BEGIN Given data

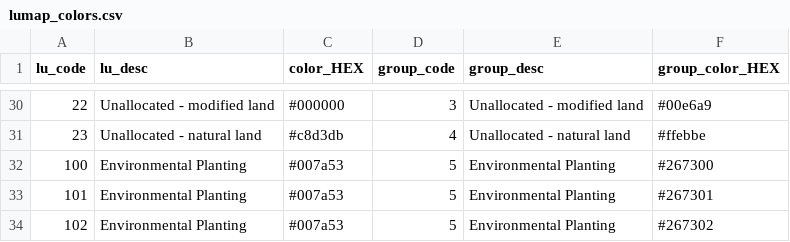
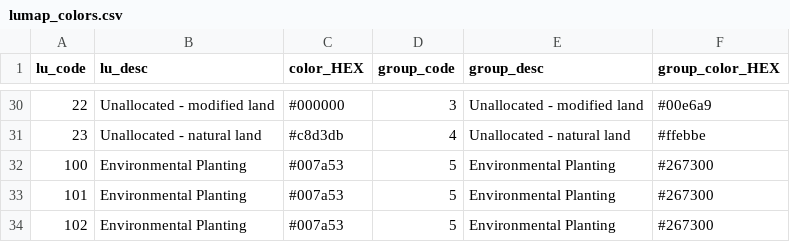
Before and after one commit to JinzhuWANG/LUTO_Map_Making, a CSV file: Assests/lumap_colors.csv, drawn as a sheet; only a part is shown, gaps mark what is left out; the diff covers the shown part only.

```diff
--- a/Assests/lumap_colors.csv
+++ b/Assests/lumap_colors.csv
@@ -32,3 +32,3 @@ lu_code,lu_desc,color_HEX,group_code,group_desc,group_color_HEX
 100,Environmental Planting,#007a53,5,Environmental Planting,#267300
-101,Environmental Planting,#007a53,5,Environmental Planting,#267301
-102,Environmental Planting,#007a53,5,Environmental Planting,#267302
+101,Environmental Planting,#007a53,5,Environmental Planting,#267300
+102,Environmental Planting,#007a53,5,Environmental Planting,#267300
```
Also changed, not shown: 25 edited cells elsewhere in this file, 48 other files.
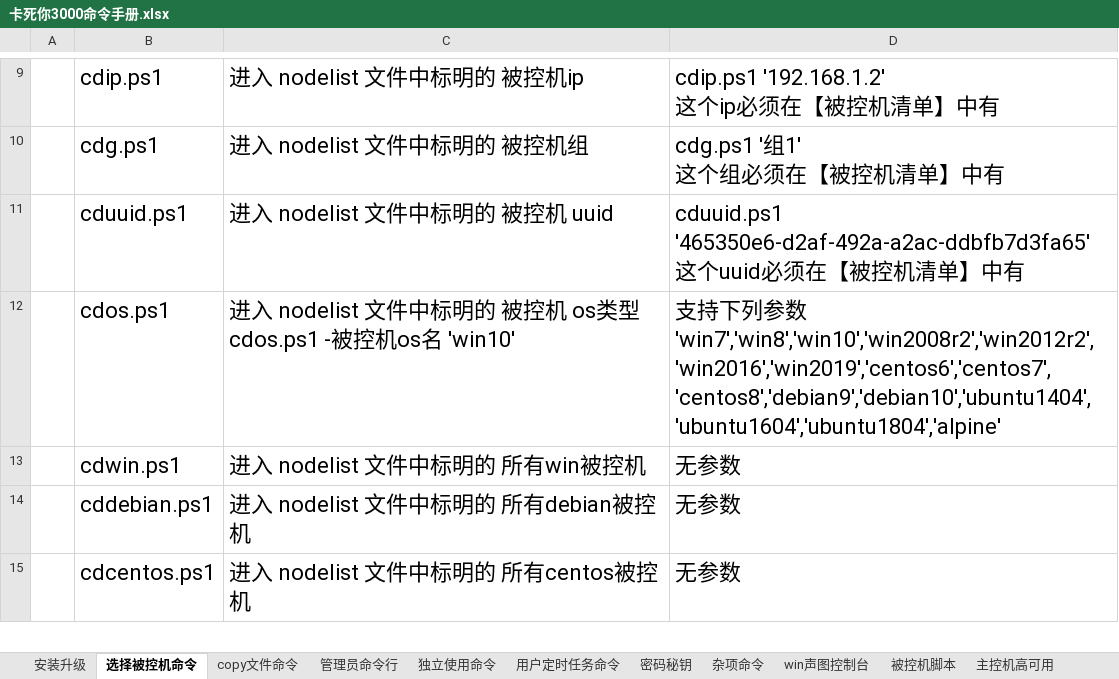
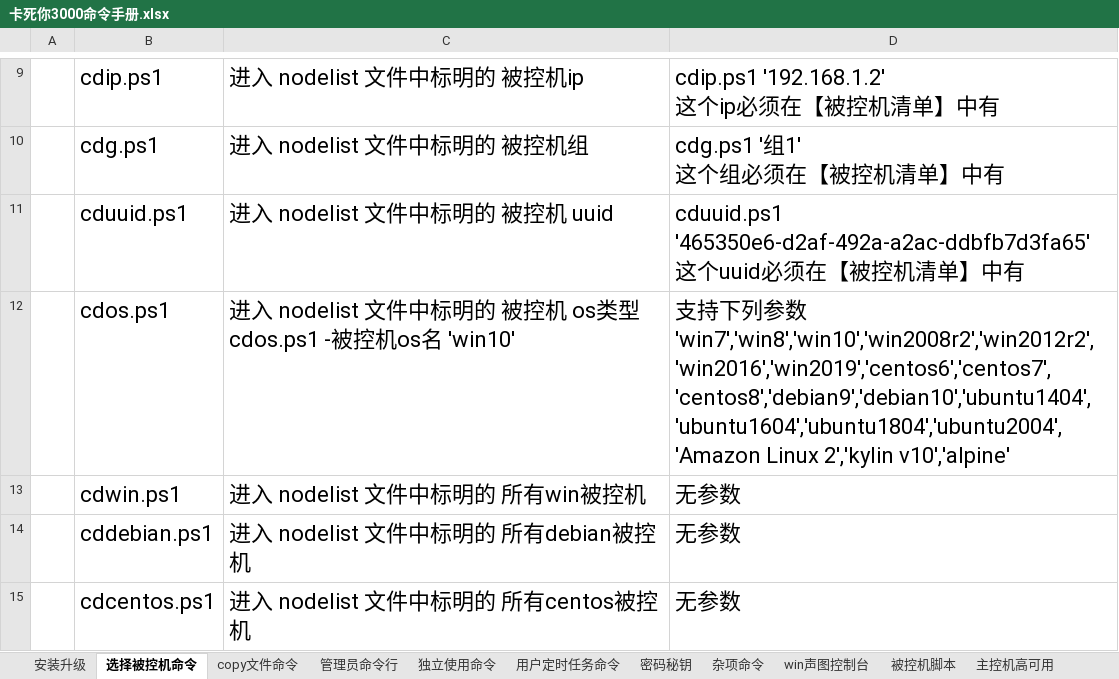
Before and after one commit to kasini3000/kasini3000, an Excel workbook: docs/卡死你3000命令手册.xlsx, sheet 选择被控机命令, drawn as a sheet; only a part is shown, gaps mark what is left out; values as stored, in another font and other column widths than the file's, no borders; table styles not drawn; the diff names each change by its address in the sheet, - before the commit and + after, or states it on an @@ line.

```diff
--- a/docs/卡死你3000命令手册.xlsx (sheet 选择被控机命令)
+++ b/docs/卡死你3000命令手册.xlsx (sheet 选择被控机命令)
-D12: …数 'win7','win8','win10','win2008r2','win2012r2','win2016','win2019','centos6','centos7','centos8','debian9','debian10','ubuntu1404','ubuntu1604','ubuntu1804','alpine'
+D12: …数 'win7','win8','win10','win2008r2','win2012r2','win2016','win2019','centos6','centos7','centos8','debian9','debian10','ubuntu1404','ubuntu1604','ubuntu1804','ubuntu2004','Amazon Linux 2','kylin v10','alpine'
```
Also changed, not shown: sheet 独立使用命令, sheet win声图控制台, sheet 被控机脚本, docs/kasini3000_manual.xlsx, 1 other file.
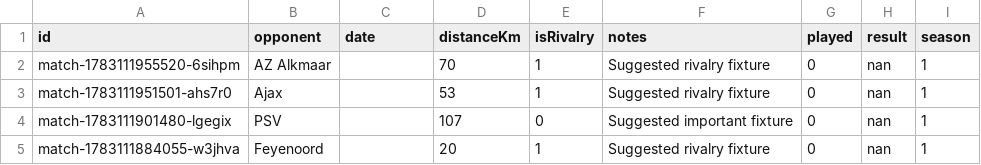
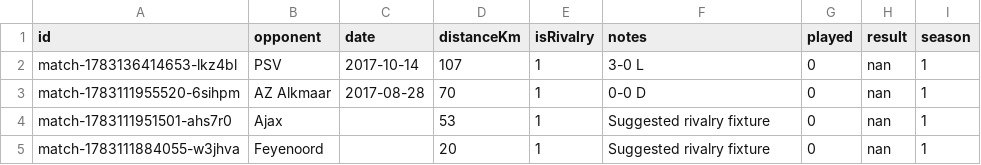
Before and after one commit to angelui/FifaCareerModeEnhancer, a CSV file: data/career_saves/17/ado_den_haag/au/matches.csv, drawn as a sheet.

```diff
--- a/data/career_saves/17/ado_den_haag/au/matches.csv
+++ b/data/career_saves/17/ado_den_haag/au/matches.csv
@@ -1,5 +1,5 @@
 id,opponent,date,distanceKm,isRivalry,notes,played,result,season
-match-1783111955520-6sihpm,AZ Alkmaar,,70,1,Suggested rivalry fixture,0,nan,1
+match-1783136414653-lkz4bl,PSV,2017-10-14,107,1,3-0 L,0,nan,1
+match-1783111955520-6sihpm,AZ Alkmaar,2017-08-28,70,1,0-0 D,0,nan,1
 match-1783111951501-ahs7r0,Ajax,,53,1,Suggested rivalry fixture,0,nan,1
-match-1783111901480-lgegix,PSV,,107,0,Suggested important fixture,0,nan,1
 match-1783111884055-w3jhva,Feyenoord,,20,1,Suggested rivalry fixture,0,nan,1
```
Also changed, not shown: 15 other files.
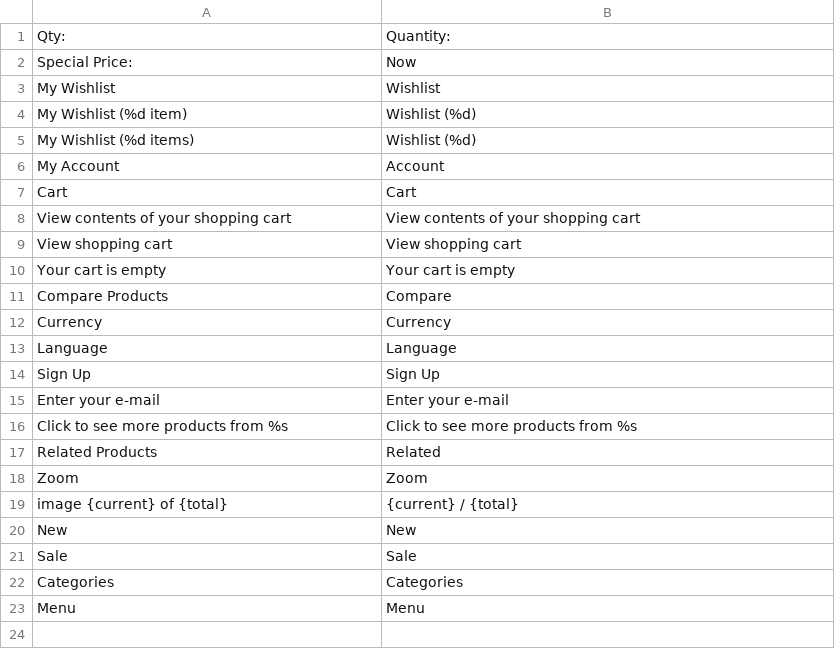
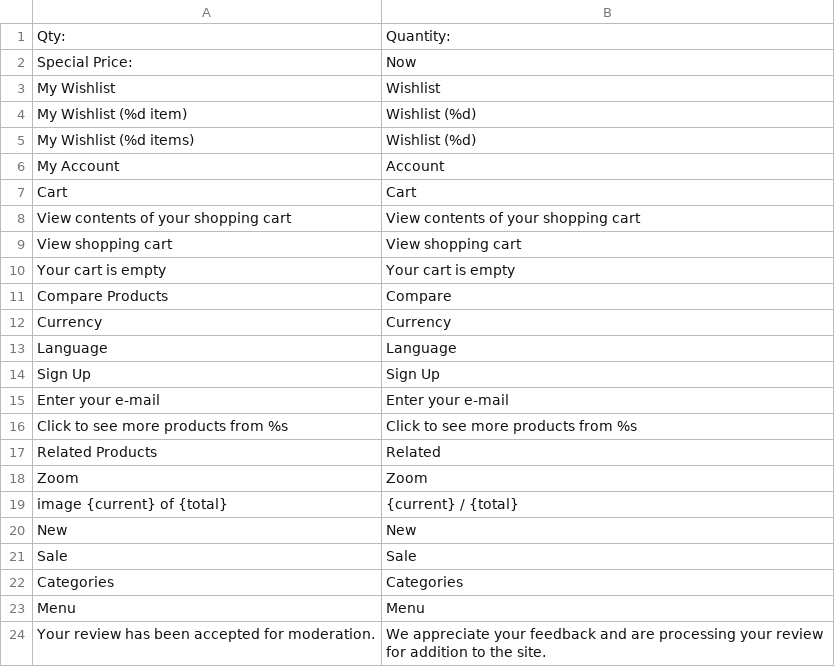
Before and after one commit to magentosql/testing-myself, a CSV file: app/design/frontend/ultimo/default/locale/en_US/translate.csv, drawn as a sheet.

Commit message:
Refs #384 - rebuild product tabs;improve review form

```diff
--- a/app/design/frontend/ultimo/default/locale/en_US/translate.csv
+++ b/app/design/frontend/ultimo/default/locale/en_US/translate.csv
@@ -23 +23,2 @@
 "Menu","Menu"
+"Your review has been accepted for moderation.","We appreciate your feedback and are processing your review for addition to the site."
```
Also changed, not shown: 17 other files.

END Given data

### Problem description
Go through the records above and copy each line where "what" is found.

### Result below
Before and after one commit to JinzhuWANG/LUTO_Map_Making, a CSV file: Assests/lumap_colors.csv, drawn as a sheet; only a part is shown, gaps mark what is left out; the diff covers the shown part only.
Before and after one commit to kasini3000/kasini3000, an Excel workbook: docs/卡死你3000命令手册.xlsx, sheet 选择被控机命令, drawn as a sheet; only a part is shown, gaps mark what is left out; values as stored, in another font and other column widths than the file's, no borders; table styles not drawn; the diff names each change by its address in the sheet, - before the commit and + after, or states it on an @@ line.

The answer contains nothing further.